There are people who yearn for the incomprehensibility and eternity of God. To these people the priest says that the most inconceivable optimism, which you cannot even comprehend, is actually your possibility , yes, even your most holy duty .You are a person of eternity , of absolute yearning, of unlimited hoping. You can be this because we have experienced the love of God in Jesus Christ.

I do not see why a priest of this vision could not overcome the crisis in today's priesthood. Naturally, all these things have been overshadowed by the triviality and the habitual nature of our life from which the priest also suffers. He is necessarily also the one who must constantly pray: I believe, Father, help my unbelief. He too must accomplish a breakthrough in hope-out of the banality of the mundane and into God's eternity. He cannot be a priest and be happy if he is not a spiritual person, if he does not always begin again he need not do more than try .He must be a man of God, a man of experience with the Holy Spirit and a man of eternity .If he is not this, then the priesthood will be a terrible burden for him. But even if he is such a spiritually oriented person, it is also clear that he will experience disappointment in himself and in those to whom he preaches the word of God.

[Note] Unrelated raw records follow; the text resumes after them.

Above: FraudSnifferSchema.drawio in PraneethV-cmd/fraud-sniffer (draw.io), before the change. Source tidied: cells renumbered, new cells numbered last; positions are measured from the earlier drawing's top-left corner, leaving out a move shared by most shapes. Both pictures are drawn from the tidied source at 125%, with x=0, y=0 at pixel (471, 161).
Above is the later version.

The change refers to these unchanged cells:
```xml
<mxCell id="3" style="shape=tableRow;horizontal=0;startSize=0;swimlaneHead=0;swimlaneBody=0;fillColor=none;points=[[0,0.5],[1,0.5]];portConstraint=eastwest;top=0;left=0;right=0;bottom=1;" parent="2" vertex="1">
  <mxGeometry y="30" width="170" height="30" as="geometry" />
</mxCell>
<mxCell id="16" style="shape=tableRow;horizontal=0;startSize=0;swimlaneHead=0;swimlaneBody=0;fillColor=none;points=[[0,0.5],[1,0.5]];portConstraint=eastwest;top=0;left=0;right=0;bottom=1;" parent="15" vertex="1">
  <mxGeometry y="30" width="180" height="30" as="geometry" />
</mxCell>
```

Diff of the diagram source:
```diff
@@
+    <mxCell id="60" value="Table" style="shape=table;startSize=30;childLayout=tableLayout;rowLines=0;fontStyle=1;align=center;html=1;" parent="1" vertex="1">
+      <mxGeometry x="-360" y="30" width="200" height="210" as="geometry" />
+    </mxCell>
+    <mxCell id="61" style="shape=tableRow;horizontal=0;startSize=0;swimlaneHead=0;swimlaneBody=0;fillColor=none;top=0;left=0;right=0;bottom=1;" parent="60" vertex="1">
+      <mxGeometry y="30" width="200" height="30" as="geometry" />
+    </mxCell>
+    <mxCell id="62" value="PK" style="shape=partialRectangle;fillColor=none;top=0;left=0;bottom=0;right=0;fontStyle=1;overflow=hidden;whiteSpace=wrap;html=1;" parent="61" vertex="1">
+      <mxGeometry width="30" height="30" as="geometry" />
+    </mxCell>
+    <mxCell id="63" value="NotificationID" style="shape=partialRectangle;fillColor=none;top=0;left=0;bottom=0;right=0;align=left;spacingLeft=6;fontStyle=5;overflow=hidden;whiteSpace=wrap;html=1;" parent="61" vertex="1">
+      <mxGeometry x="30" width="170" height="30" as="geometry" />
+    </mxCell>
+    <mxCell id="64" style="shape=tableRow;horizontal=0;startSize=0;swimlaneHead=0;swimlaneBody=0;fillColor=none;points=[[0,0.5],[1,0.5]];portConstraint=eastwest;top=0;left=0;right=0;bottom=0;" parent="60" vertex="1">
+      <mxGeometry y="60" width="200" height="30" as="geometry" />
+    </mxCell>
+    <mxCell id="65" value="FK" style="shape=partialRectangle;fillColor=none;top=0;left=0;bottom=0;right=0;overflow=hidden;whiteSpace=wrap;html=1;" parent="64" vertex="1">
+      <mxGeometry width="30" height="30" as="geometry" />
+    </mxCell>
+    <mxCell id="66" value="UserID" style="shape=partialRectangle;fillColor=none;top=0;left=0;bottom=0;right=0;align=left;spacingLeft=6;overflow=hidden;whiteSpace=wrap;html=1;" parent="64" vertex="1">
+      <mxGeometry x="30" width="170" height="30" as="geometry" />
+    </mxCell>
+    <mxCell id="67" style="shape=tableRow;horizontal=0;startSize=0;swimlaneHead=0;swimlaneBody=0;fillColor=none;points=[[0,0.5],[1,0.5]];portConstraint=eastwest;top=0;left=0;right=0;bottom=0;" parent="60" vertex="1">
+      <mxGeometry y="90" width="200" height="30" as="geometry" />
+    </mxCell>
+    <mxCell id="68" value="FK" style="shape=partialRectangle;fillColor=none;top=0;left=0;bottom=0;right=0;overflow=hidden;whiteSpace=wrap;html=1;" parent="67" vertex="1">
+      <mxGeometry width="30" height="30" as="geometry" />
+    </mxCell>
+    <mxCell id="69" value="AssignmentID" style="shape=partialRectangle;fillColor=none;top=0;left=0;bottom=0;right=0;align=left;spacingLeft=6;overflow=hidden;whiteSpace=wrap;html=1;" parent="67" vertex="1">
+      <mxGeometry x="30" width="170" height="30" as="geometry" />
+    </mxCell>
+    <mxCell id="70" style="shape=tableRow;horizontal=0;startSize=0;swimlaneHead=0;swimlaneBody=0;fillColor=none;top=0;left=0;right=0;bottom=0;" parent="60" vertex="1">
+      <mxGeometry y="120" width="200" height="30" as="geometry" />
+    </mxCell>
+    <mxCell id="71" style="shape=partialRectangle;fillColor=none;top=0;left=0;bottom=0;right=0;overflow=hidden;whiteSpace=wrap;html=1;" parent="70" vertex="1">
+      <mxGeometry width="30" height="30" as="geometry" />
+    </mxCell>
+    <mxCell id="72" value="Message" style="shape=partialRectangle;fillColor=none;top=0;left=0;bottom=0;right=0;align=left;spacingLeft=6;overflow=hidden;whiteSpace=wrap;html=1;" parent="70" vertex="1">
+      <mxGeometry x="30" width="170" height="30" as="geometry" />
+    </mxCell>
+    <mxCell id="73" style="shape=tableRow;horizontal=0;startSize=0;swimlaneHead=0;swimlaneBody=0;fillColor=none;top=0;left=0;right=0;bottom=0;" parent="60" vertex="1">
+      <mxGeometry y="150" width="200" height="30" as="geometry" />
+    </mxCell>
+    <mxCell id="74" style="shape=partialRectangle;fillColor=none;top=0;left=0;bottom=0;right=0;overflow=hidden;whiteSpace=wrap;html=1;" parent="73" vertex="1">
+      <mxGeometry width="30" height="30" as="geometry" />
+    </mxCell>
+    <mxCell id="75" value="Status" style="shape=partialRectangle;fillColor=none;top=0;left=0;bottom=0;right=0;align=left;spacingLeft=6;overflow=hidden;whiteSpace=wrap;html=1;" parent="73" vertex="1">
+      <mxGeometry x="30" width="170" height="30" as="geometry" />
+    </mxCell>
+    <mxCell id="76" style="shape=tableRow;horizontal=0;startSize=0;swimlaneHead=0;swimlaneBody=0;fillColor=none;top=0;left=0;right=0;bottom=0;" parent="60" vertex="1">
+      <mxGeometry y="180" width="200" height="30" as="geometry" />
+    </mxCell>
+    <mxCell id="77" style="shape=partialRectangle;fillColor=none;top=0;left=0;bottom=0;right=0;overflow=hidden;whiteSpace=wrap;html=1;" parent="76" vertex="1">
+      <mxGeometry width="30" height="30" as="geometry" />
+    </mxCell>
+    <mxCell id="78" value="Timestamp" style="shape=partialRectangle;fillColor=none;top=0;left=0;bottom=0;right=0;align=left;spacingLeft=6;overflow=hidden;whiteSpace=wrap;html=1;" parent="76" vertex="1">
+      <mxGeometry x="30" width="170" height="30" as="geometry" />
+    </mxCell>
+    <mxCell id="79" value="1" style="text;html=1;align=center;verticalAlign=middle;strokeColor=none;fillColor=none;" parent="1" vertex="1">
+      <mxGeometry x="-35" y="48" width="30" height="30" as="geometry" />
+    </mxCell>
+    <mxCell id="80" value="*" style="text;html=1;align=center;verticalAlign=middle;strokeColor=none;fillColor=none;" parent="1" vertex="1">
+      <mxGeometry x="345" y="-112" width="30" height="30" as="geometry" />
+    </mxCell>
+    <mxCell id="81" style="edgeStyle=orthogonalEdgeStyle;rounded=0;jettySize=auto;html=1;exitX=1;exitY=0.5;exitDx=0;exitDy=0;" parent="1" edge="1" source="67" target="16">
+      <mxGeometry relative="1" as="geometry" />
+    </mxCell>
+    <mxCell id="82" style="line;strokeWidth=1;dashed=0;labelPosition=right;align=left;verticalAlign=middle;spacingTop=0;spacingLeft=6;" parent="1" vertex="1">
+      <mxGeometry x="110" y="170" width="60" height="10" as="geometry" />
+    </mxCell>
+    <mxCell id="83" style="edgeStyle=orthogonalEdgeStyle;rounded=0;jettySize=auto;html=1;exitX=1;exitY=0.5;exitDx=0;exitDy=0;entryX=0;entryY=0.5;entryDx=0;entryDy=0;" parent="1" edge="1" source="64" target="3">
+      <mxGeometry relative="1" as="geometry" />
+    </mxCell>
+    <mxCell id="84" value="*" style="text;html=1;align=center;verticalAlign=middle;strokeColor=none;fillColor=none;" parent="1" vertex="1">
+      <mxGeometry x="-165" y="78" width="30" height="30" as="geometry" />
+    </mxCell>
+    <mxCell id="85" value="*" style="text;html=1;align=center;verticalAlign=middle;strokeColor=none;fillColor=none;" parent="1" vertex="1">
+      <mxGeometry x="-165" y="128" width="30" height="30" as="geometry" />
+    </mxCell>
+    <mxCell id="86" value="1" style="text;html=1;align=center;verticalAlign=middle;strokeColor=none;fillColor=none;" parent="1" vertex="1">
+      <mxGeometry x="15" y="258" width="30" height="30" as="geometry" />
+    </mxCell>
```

But this burden is not taken from lay people and from those who think they would be freer and happier if they were to leave the priesthood. Disappointment, death, hardship, and the like are part of human life. It would indeed be sad if a priest were not to experience these as well. However, he should not be quick to blame all the above on the priesthood as such. He should rather ask: Where is there one who does not experience disappointments in our time here on earth, ultimately at death?

It seems to me correct that today's priest no longer has certain functions which earlier perhaps made his life a bit easier and cheaper to live. Many of a priest's earlier duties have now disappeared, be it because others have taken them over, or be it because the priest no longer has the time and energy. He should not be disappointed in his priesthood because of this. He should reflect much more upon the real heart of the priesthood. There certainly must be men in our dreadfully banal and brutal society who nurse the fire of praise and love of God and who initiate others in the experience of God's mystery. Each one will be successful in his own way. Of course, a priest's religious potential and dynamic force is going to depend upon his talents and personal history. One should not turn up one's nose or look down upon even the smallest servant in God's kingdom who, true and faithful, proclaims the message of the New Testament through his priestly calling, even if this is done in a common, banal, traditional, and somewhat "burnt-out" manner. Every priest should always say to himself: Within the limits given you by God, you should be truly a prophet, a man of God, one moved by the fire of God. You should love God and your fellow man. You should proclaim the message of Jesus Christ inour time, as Paul said, be it convenient or inconvenient.

Translated by Jeffrey Seeger, S.J.

Loyola Marymount University, Los Angeles